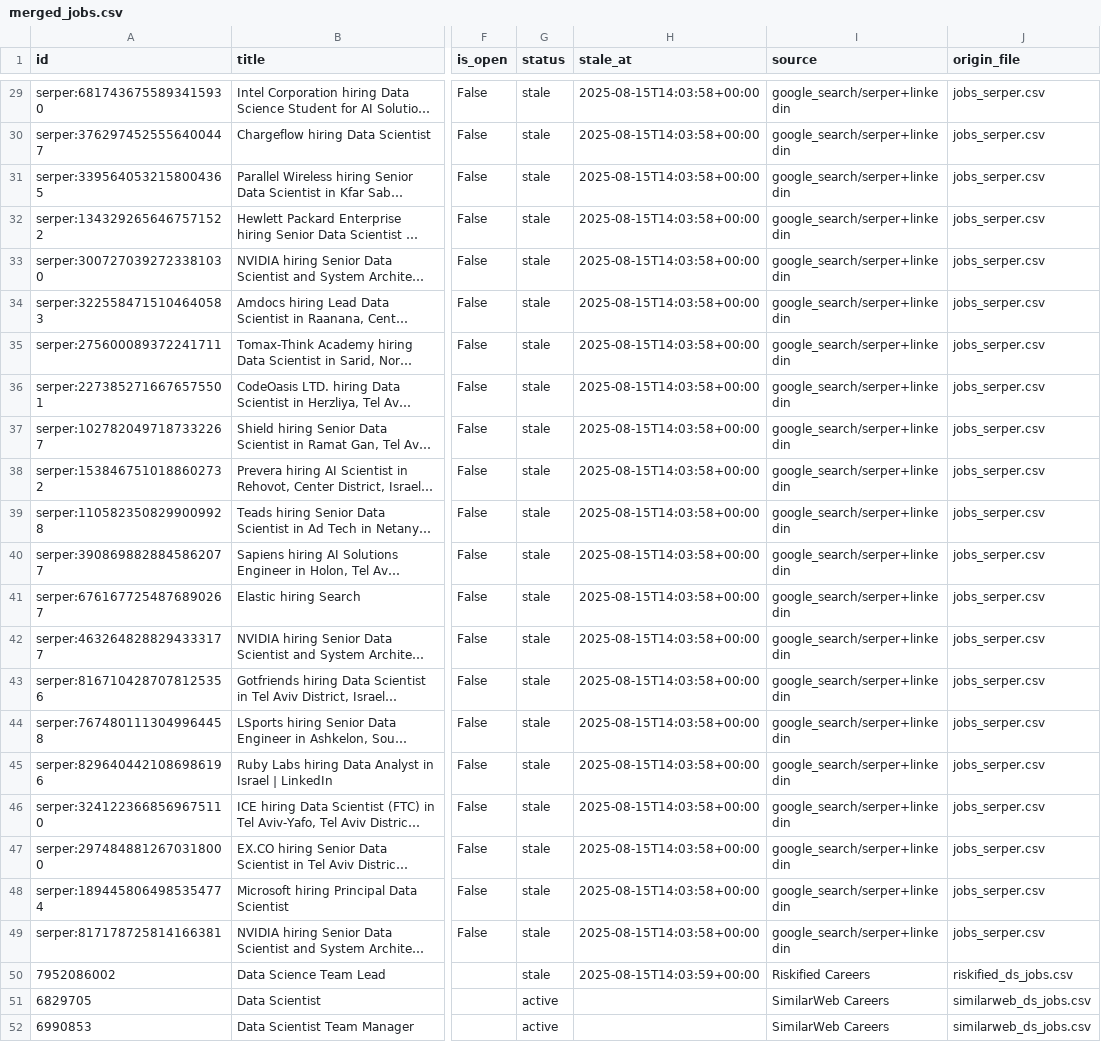
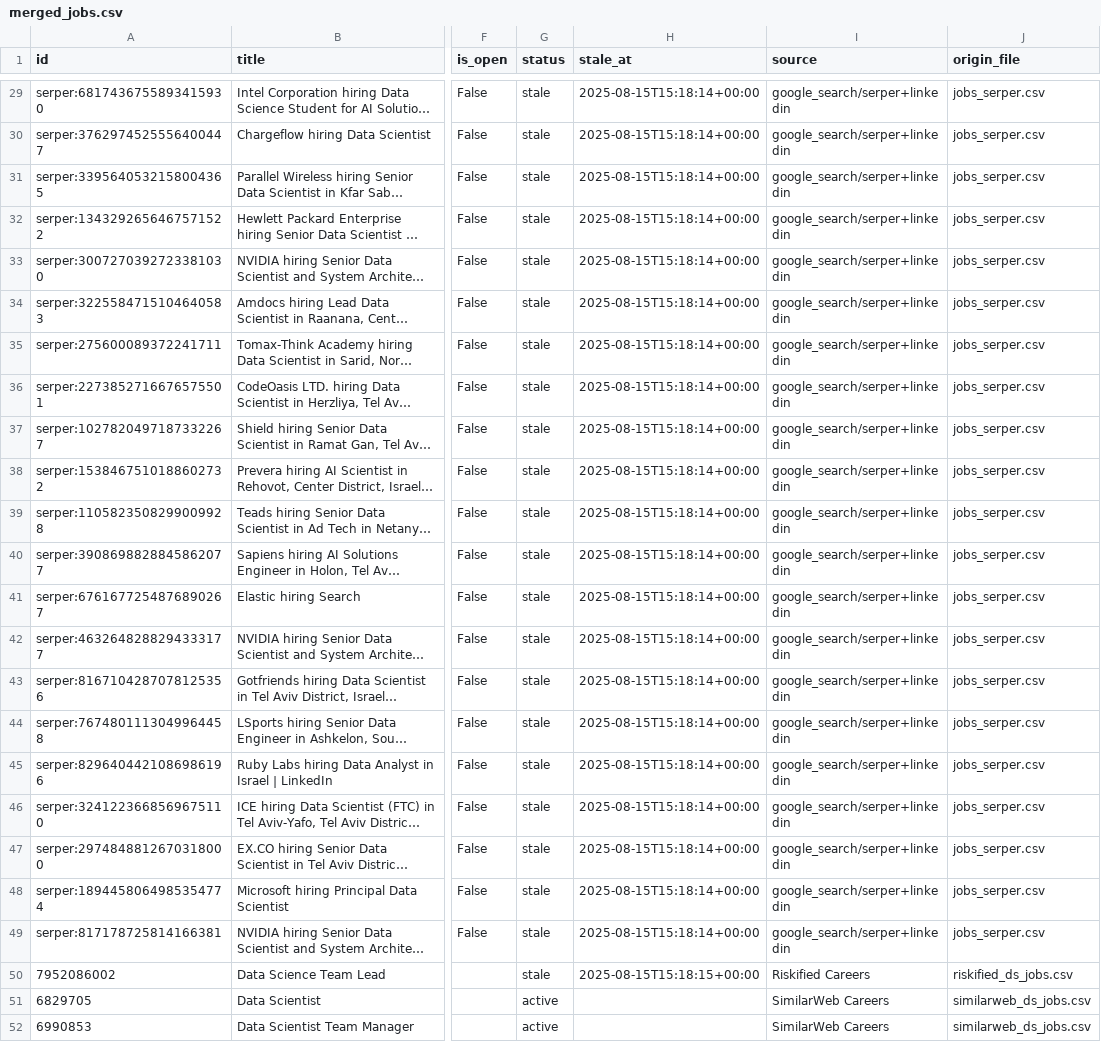
Before and after one commit to mayabreslauer/Data-Scientist-Positions, a CSV file: merged_jobs.csv, drawn as a sheet; only a part is shown, gaps mark what is left out; long unchanged cells end in …; the diff covers the shown part only; the diff names each change by its address in the sheet, - before the commit and + after, or states it on an @@ line.

```diff
--- a/merged_jobs.csv
+++ b/merged_jobs.csv
-H29:H49 (stale_at): 2025-08-15T14:03:58+00:00
+H29:H49 (stale_at): 2025-08-15T15:18:14+00:00
-H50 (stale_at): 2025-08-15T14:03:59+00:00
+H50 (stale_at): 2025-08-15T15:18:15+00:00
```
Also changed, not shown: 27 edited cells elsewhere in this file.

==================================================

Your task is to retype the listing exactly, without its pictures.

Before and after one commit to mayabreslauer/Data-Scientist-Positions, a CSV file: merged_jobs.csv, drawn as a sheet; only a part is shown, gaps mark what is left out; long unchanged cells end in …; the diff covers the shown part only; the diff names each change by its address in the sheet, - before the commit and + after, or states it on an @@ line.

```diff
--- a/merged_jobs.csv
+++ b/merged_jobs.csv
-H29:H49 (stale_at): 2025-08-15T14:03:58+00:00
+H29:H49 (stale_at): 2025-08-15T15:18:14+00:00
-H50 (stale_at): 2025-08-15T14:03:59+00:00
+H50 (stale_at): 2025-08-15T15:18:15+00:00
```
Also changed, not shown: 27 edited cells elsewhere in this file.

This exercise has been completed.